Secular Majority in Iraq? Unlikely
Stephen Farrell argues at the London Times online that opinion polling suggest that “secularists” will get about 60% of the vote in the upcoming Iraqi elections and the “religious parties” will get 40%.
This statement is incorrect. Opinion polling consistently shows that 70% of Iraqis support a religious state (IRI Sept. 2004), and even larger numbers think that clerics should have a central role in politics and constitution-making (Gallup, April 2004). Moreover, Iraqis are not going to have a choice of secular or religious parties, since they are voting on a list system and the lists are mixed. Chalabi’s Iraqi National Congress, e.g., is running on the same list with Dawa and the Supreme Council for Islamic Revolution in Iraq. But the upshot is that the INC will be swamped by the religious parties and by pro-Sistani notables.
Iyad Allawi has announced his own list, but I personally doubt it will do very well. His favorability numbers had fallen to only 47% in September, down from the 60s when he first came in, and my guess is that his standing has continued to fall because he has not done what he said he would do– bring security. Farrell may have been depending on the July numbers, but the International Republican Institute poll of September 2004 showed a substantial fall in popularity for Allawi.
Abbas Kadhim suggests a solution for the problem of the likely under-representation of the Sunnis in parliament. He says that delegations should be sent by each province rather than having nation-wide lists.
I think the national list system was introduced in Iraq to avoid the problem that province- or district-based elections might throw up localized extremists. I think we all know who would get elected from al-Anbar Province and from Amara (neo-Baathists and Sadrists, respectively).

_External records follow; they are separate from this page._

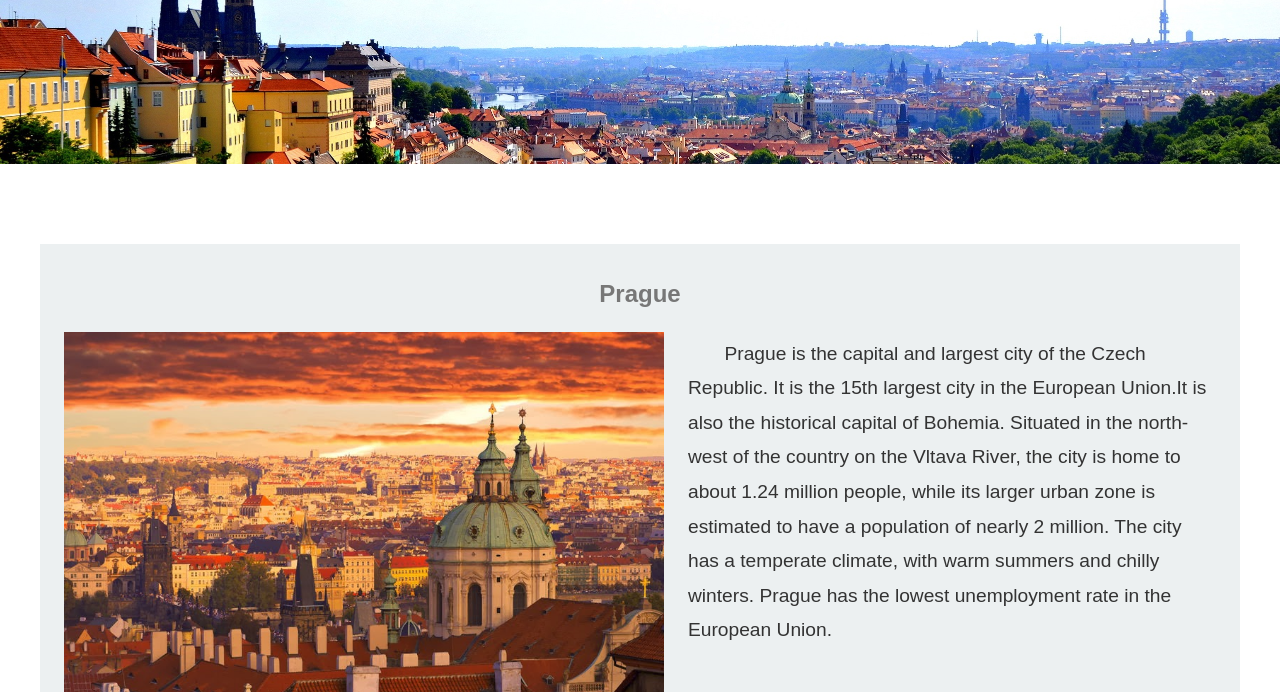
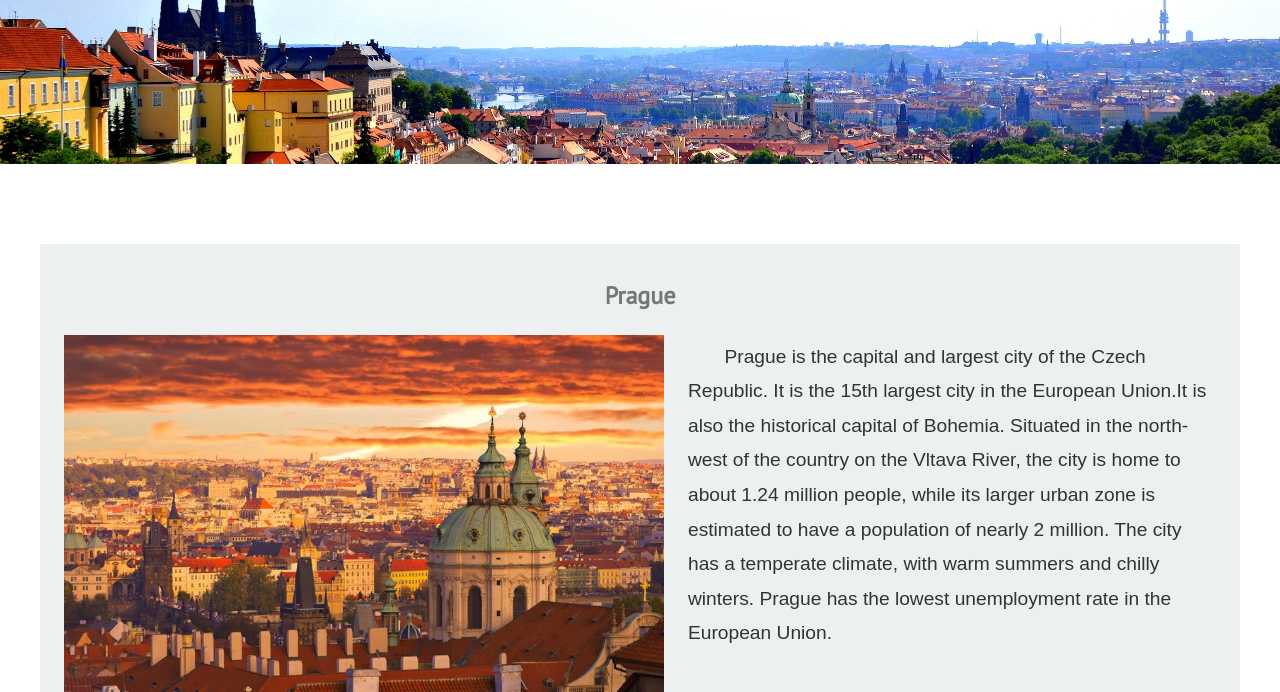
Before and after one commit to AbBoris/Git-Hometask, a plain HTML site: page index.html in a window 1280 px wide. Shown: the part 108-800 px from the top of the page. Drawn offline with Linux system fonts and the light colour scheme.

Commit message:
changed style of articles header

```diff
--- a/index.html
+++ b/index.html
@@ -8,6 +8,7 @@
 	<link rel="shortcut icon" href="img/favicon.ico">
 	<meta name="viewport" content="width=device-width, initial-scale=1">
 	<link href='https://fonts.googleapis.com/css?family=Roboto' rel='stylesheet'>
+	<link href='https://fonts.googleapis.com/css?family=PT+Sans' rel='stylesheet'>
 </head>
 <body>
 	<header>
--- a/styles/main.css
+++ b/styles/main.css
@@ -44,6 +44,7 @@ article {
 }
 
 article h2 {
+	font-family: 'PT Sans', Arial, sans-serif;
 	padding-top: 1.5em;
 	text-align: center;
 	color: #777;
```
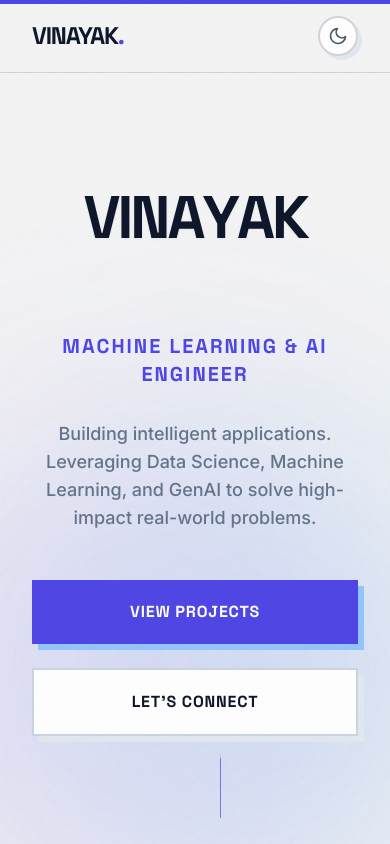
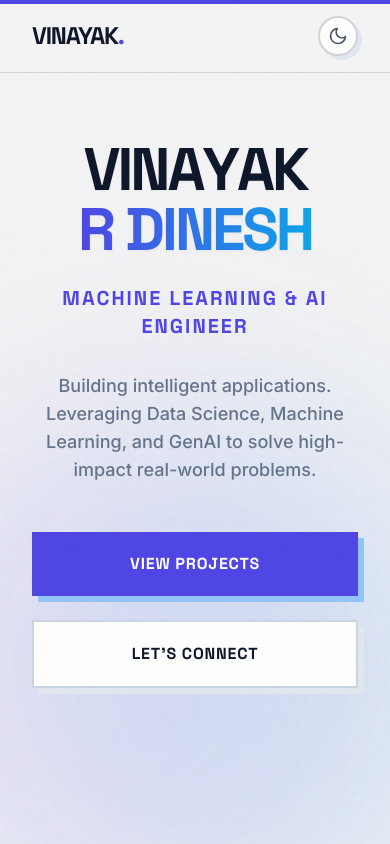
Before and after one commit to Vinayakrenjen/vinayak-portfolio, a React app: page / in a window 390 px wide. Shown: the top 844 px of the page. Built offline with nearby package versions, Linux system fonts and the light colour scheme; the HTML template or start-up script is replaced by a standard one.

Commit message:
fix: Resolve text clipping bug and prevent overlapping hero elements on mobile

```diff
--- a/src/App.jsx
+++ b/src/App.jsx
@@ -119,7 +119,7 @@ function App() {
       <main>
         <section id="hero" className="min-h-screen flex flex-col justify-center items-center text-center p-8 relative">
 
-          <motion.div className="z-10 mt-20 relative">
+          <motion.div className="z-10 mt-16 md:mt-24 relative pb-20 md:pb-32">
             <h2 className="text-6xl md:text-8xl font-black font-display text-slate-900 dark:text-white mb-6 tracking-tighter uppercase leading-none drop-shadow-sm transition-colors cursor-default">
               {"VINAYAK".split("").map((char, index) => (
                 <motion.span
@@ -133,19 +133,14 @@ function App() {
                 </motion.span>
               ))}
               <br/>
-              <span className="text-transparent bg-clip-text bg-gradient-to-r from-accentBrand to-accentCyan dark:from-slate-300 dark:to-slate-100">
-                {"R DINESH".split("").map((char, index) => (
-                  <motion.span
-                    key={`r-${index}`}
-                    initial={{ opacity: 0, scale: 0.5, filter: "blur(10px)" }}
-                    animate={{ opacity: 1, scale: 1, filter: "blur(0px)" }}
-                    transition={{ delay: 0.5 + index * 0.05, duration: 0.4 }}
-                    className="inline-block"
-                  >
-                    {char === " " ? "\u00A0" : char}
-                  </motion.span>
-                ))}
-              </span>
+              <motion.span
+                initial={{ opacity: 0, scale: 0.9, filter: "blur(10px)" }}
+                animate={{ opacity: 1, scale: 1, filter: "blur(0px)" }}
+                transition={{ delay: 0.8, duration: 0.6 }}
+                className="inline-block text-transparent bg-clip-text bg-gradient-to-r from-accentBrand to-accentCyan dark:from-slate-300 dark:to-slate-100"
+              >
+                R DINESH
+              </motion.span>
             </h2>
             <motion.h3
               initial={{ opacity: 0 }}
@@ -180,12 +175,12 @@ function App() {
 
           {/* Animated Scroll Indicator */}
           <motion.div
-            animate={{ y: [0, 15, 0] }}
+            animate={{ y: [0, 10, 0] }}
             transition={{ repeat: Infinity, duration: 2, ease: "easeInOut" }}
-            className="absolute bottom-10 left-1/2 transform -translate-x-1/2 flex flex-col items-center opacity-70"
+            className="absolute bottom-4 left-1/2 transform -translate-x-1/2 flex flex-col items-center opacity-60 hidden sm:flex"
           >
-            <span className="text-xs font-display font-bold tracking-widest uppercase mb-3 text-slate-400">Scroll</span>
-            <div className="w-px h-16 bg-slate-300 dark:bg-slate-700 overflow-hidden relative">
+            <span className="text-[10px] font-display font-bold tracking-widest uppercase mb-2 text-slate-400">Scroll</span>
+            <div className="w-px h-10 bg-slate-300 dark:bg-slate-700 overflow-hidden relative">
               <motion.div
                 animate={{ y: ["-100%", "100%"] }}
                 transition={{ repeat: Infinity, duration: 1.5, ease: "linear" }}
```
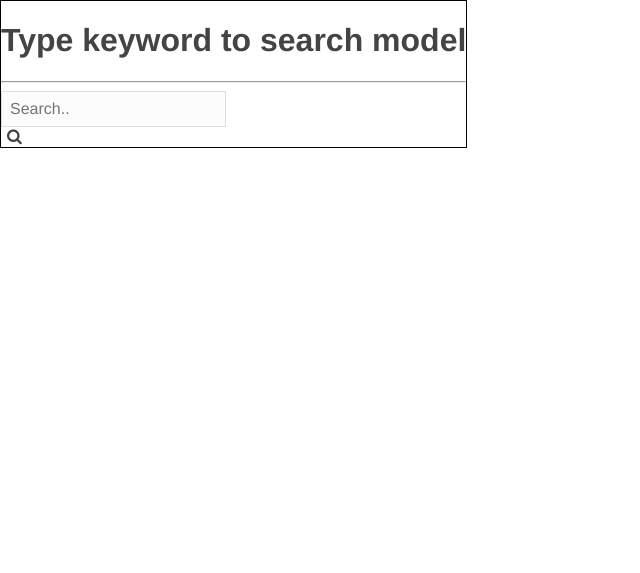
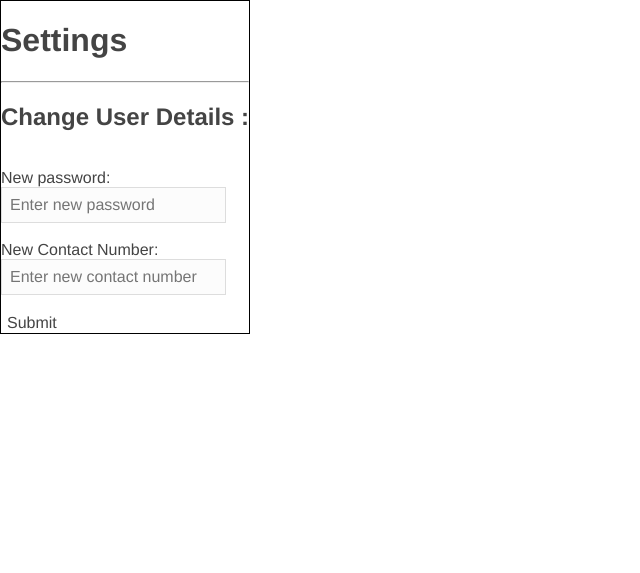
Before and after one commit to mospy26/Database-Application-Programming, a Flask app: template templates/settings.html in a window 1280 px wide. Shown: the part 80-653 px from the top of the page, without its empty margins (0-640 px from the left). Run offline with Flask 2, Linux system fonts and the light colour scheme; the template is opened without the code that fills it, so the values that code supplies are empty; parts of the project's set-up code (start-up, migrations or seed data) failed here and were passed over.

Commit message:
Update settings.html

```diff
--- a/templates/settings.html
+++ b/templates/settings.html
@@ -1,16 +1,17 @@
 {% include 'top.html' %}
 <div class="wrapper">
-    <form method=post>
 
 
-        <h1>Type keyword to search model </h1>
-        <hr>
 
-            <input type="text" placeholder="Search..">
-              <button type="submit"><i class="fa fa-search"></i>
-                        </button>
-</form>
+        <h1>Settings </h1><hr>
+          <h2>Change User Details :</h2><br>
+            <form>
+                New password:<br>
+                <input type="text" name="password" placeholder="Enter new password" /><br><br>
+                New Contact Number:<br>
+                <input type="text" name="contact information" placeholder="Enter new contact number"/><br><br>
+
+                <button type="submit" name="edit">Submit</button>
+            </form>
 </div>
-
-
 {% include 'bottom.html'%}
```
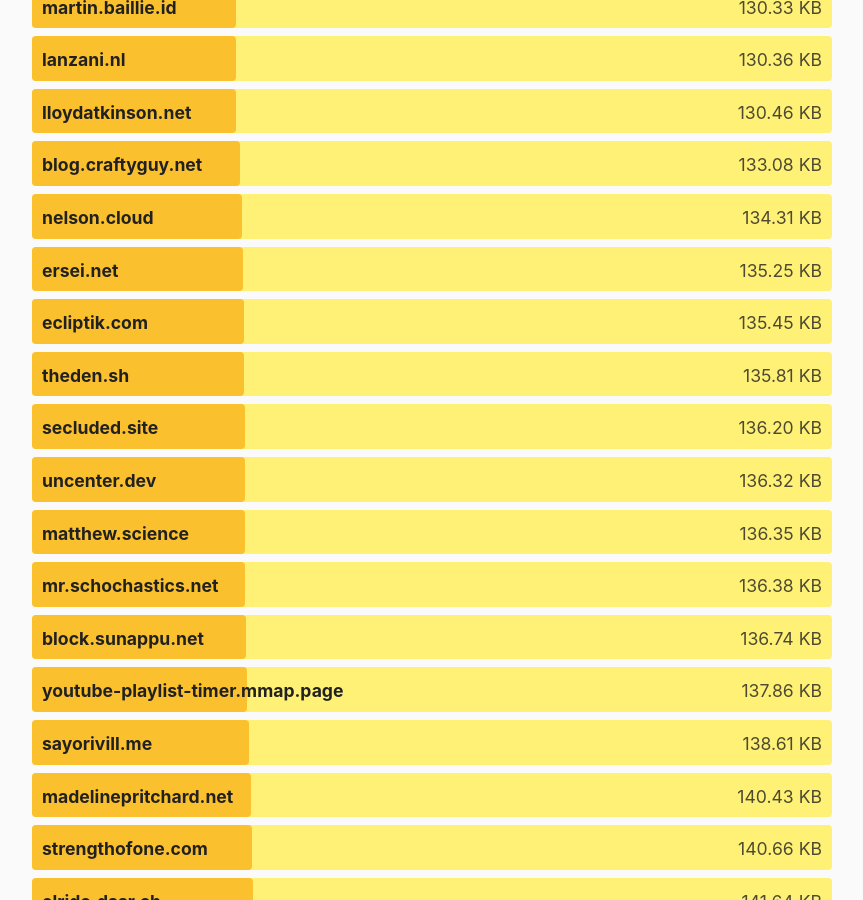
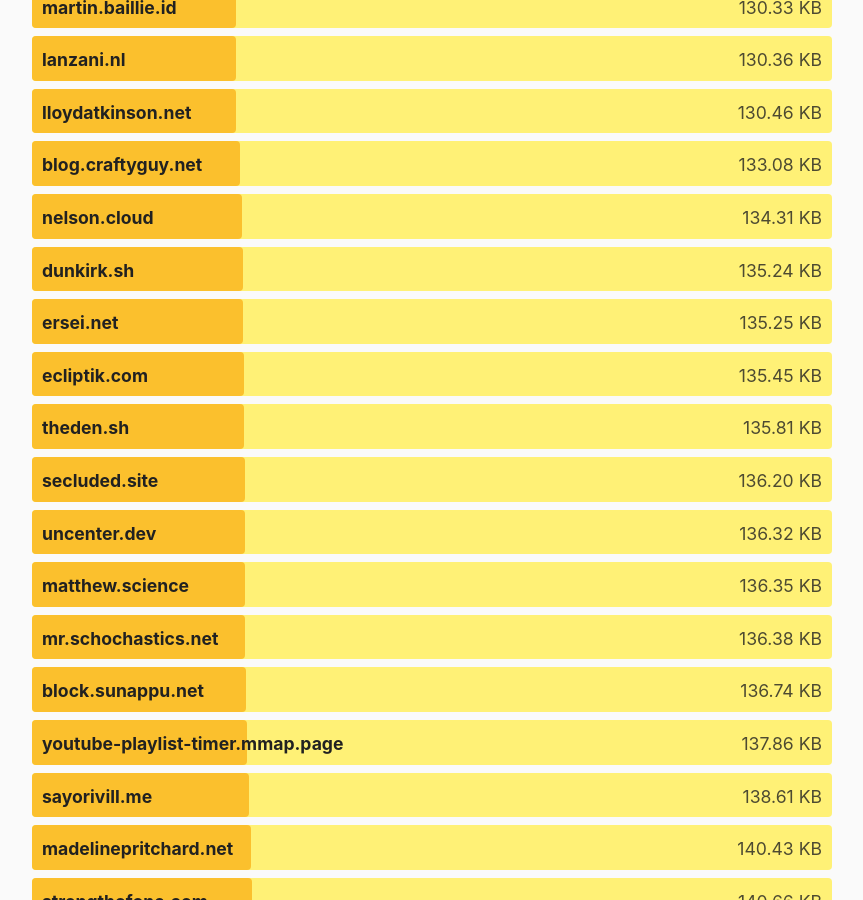
Before and after one commit to kevquirk/512kb.club, a Jekyll site: the page built from index.md, in a window 1280 px wide and 900 px high, scrolled down 29310 px. Shown: the whole window, without its empty margins (208-1071 px from the left). Built offline with Jekyll 4.4.1, drawn with Linux system fonts in a browser that asks for light colours.

Commit message:
feat: add dunkirk.sh

```diff
--- a/_data/sites.yml
+++ b/_data/sites.yml
@@ -4432,3 +4432,8 @@
   url: https://zwieratko.sk/
   size: 30.94
   last_checked: 2025-05-18
+
+- domain: dunkirk.sh
+  url: http://dunkirk.sh/
+  size: 135.24
+  last_checked: 2025-09-18
```
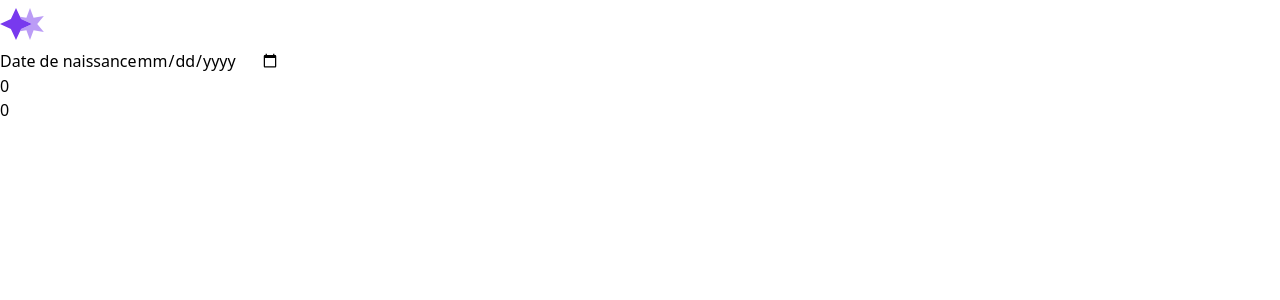
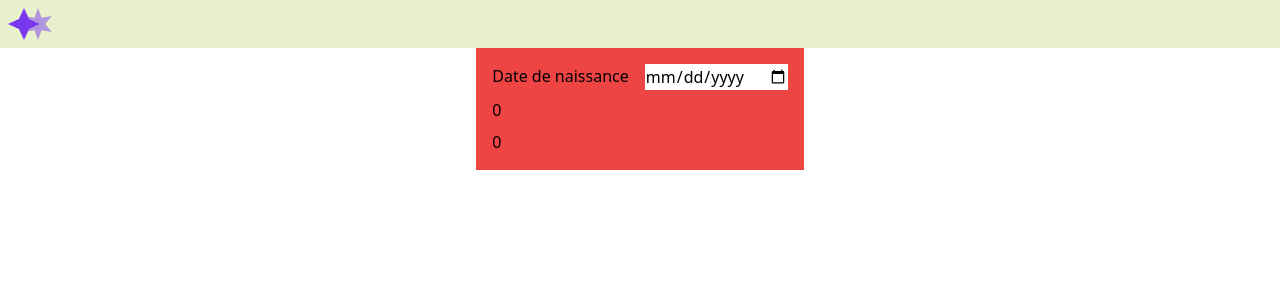
Before and after one commit to a-joyeux/mom, a Vue app: page / in a window 1280 px wide. Shown: the top 300 px of the page. Built offline with nearby package versions, Linux system fonts and the light colour scheme.

Commit message:
add some style

```diff
--- a/src/app.vue
+++ b/src/app.vue
@@ -3,8 +3,10 @@ import BirthdatePage from './views/birthdate-page.vue'
 </script>
 
 <template>
-    <div class="flex">
+    <div class="flex pl-2 bg-[#EAF0CE]">
         <img alt="logo" src="/logo.svg" />
     </div>
-    <BirthdatePage />
+    <div class="flex items-center justify-center">
+        <BirthdatePage />
+    </div>
 </template>
--- a/src/views/birthdate-page.vue
+++ b/src/views/birthdate-page.vue
@@ -12,8 +12,12 @@ const updateResult = (event: Event) => {
 </script>
 
 <template>
-    <span>Date de naissance</span>
-    <input @input="updateResult" type="date" />
-    <div data-testid="first-method-result">{{ firstMethod(result) }}</div>
-    <div data-testid="second-method-result">{{ secondMethod(result) }}</div>
+    <div class="p-4 flex flex-col gap-2 bg-red-500">
+        <div class="flex gap-4">
+            <span>Date de naissance</span>
+            <input @input="updateResult" type="date" />
+        </div>
+        <div data-testid="first-method-result">{{ firstMethod(result) }}</div>
+        <div data-testid="second-method-result">{{ secondMethod(result) }}</div>
+    </div>
 </template>
```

Anyway, it seems to me that the terms of the election are by now set pretty much in stone, and while they are likely to produce a good deal of trouble, it does seem likely they will be held on the bases thus far advertized.